Try something similar…The Secrets of Primrose Square by Claudia Carroll (read my review here)

Leah FlemingAbout the Author

After careers in teaching, catering, running a market stall, stress management courses in the NHS as well as being a mother of four, Leah Fleming found her true calling as a storyteller.
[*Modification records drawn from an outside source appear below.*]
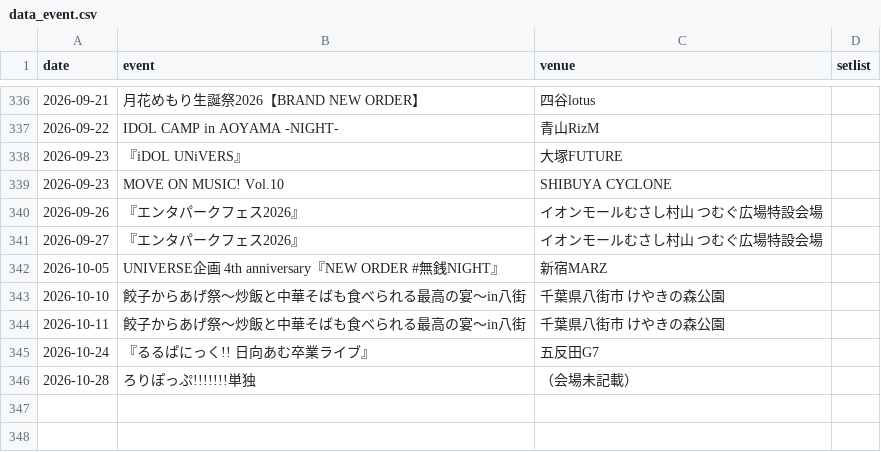
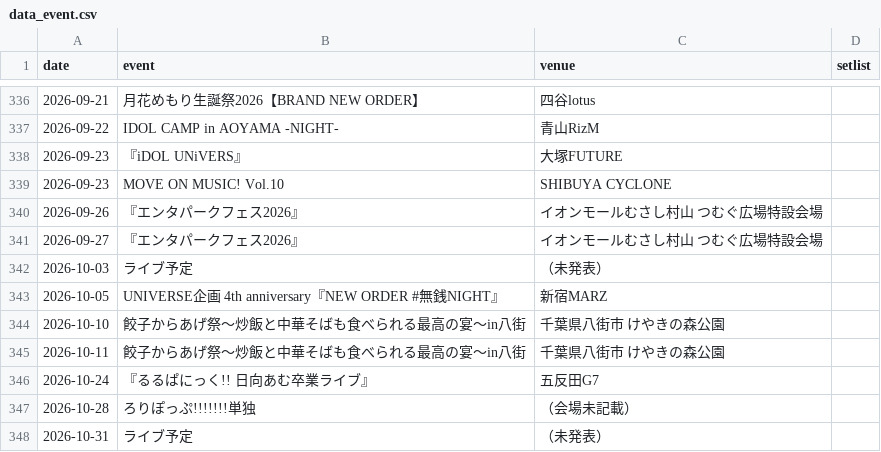
Before and after one commit to devhitoshi/lollpop_docs, a CSV file: events/data_event.csv, drawn as a sheet; only a part is shown, gaps mark what is left out; the diff names each change by its address in the sheet, - before the commit and + after, or states it on an @@ line.

```diff
--- a/events/data_event.csv
+++ b/events/data_event.csv
+row 342: 2026-10-03 | ライブ予定 | （未発表）
+row 348: 2026-10-31 | ライブ予定 | （未発表）
```
Also changed, not shown: 5 other files.
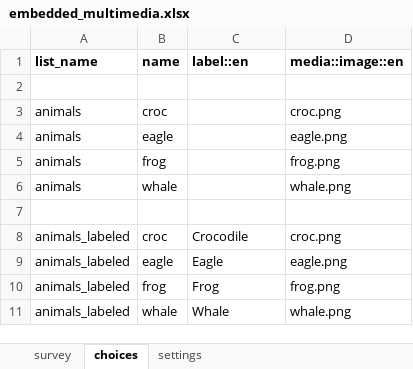
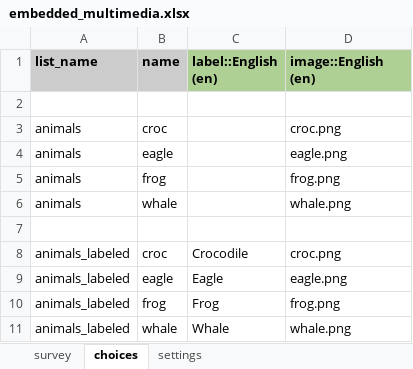
Before and after one commit to jkuester/cht-config-library, an Excel workbook: basic-forms/forms/app/embedded_multimedia.xlsx, sheet choices, drawn as a sheet; values as stored, in another font and other column widths than the file's, no borders; conditional formats not drawn; the diff names each change by its address in the sheet, - before the commit and + after, or states it on an @@ line.

```diff
--- a/basic-forms/forms/app/embedded_multimedia.xlsx (sheet choices)
+++ b/basic-forms/forms/app/embedded_multimedia.xlsx (sheet choices)
-A1:B1 fill: none
+A1:B1 fill: #CCCCCC
-C1: label::en
+C1: label::English (en)
-C1:D1 fill: none
+C1:D1 fill: #AFD095
-D1: media::image::en
+D1: image::English (en)
```
Also changed, not shown: sheet settings, sheet survey, basic-forms/forms/app/android_app_launcher.xlsx, basic-forms/forms/app/dynamic_url.xlsx, 22 other files.
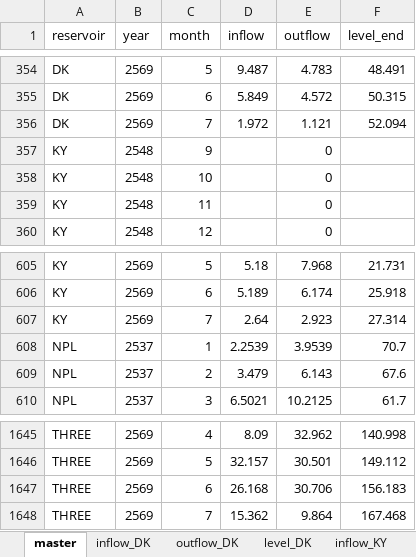
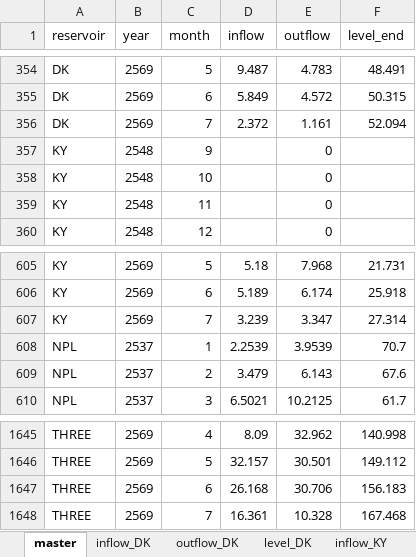
Before and after one commit to pabank10-png/water-dashboard, an Excel workbook: water_data.xlsx, sheet master, drawn as a sheet; only a part is shown, gaps mark what is left out; values as stored, in another font and other column widths than the file's, no borders; the diff names each change by its address in the sheet, - before the commit and + after, or states it on an @@ line.

```diff
--- a/water_data.xlsx (sheet master)
+++ b/water_data.xlsx (sheet master)
-D356 (inflow): 1.972
+D356 (inflow): 2.372
-E356 (outflow): 1.121
+E356 (outflow): 1.161
-D607 (inflow): 2.64
+D607 (inflow): 3.239
-E607 (outflow): 2.923
+E607 (outflow): 3.347
-D1648 (inflow): 15.362
+D1648 (inflow): 16.361
-E1648 (outflow): 9.864
+E1648 (outflow): 10.328
```
Also changed, not shown: sheet outflow_KY, sheet inflow_KY, sheet inflow_DK, sheet outflow_DK, sheet outflow_THREE, sheet inflow_THREE, 2 other files.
She lives in the beautiful Yorkshire Dales but spends part of the year marinating her next tale from an olive grove on her favourite island of Crete.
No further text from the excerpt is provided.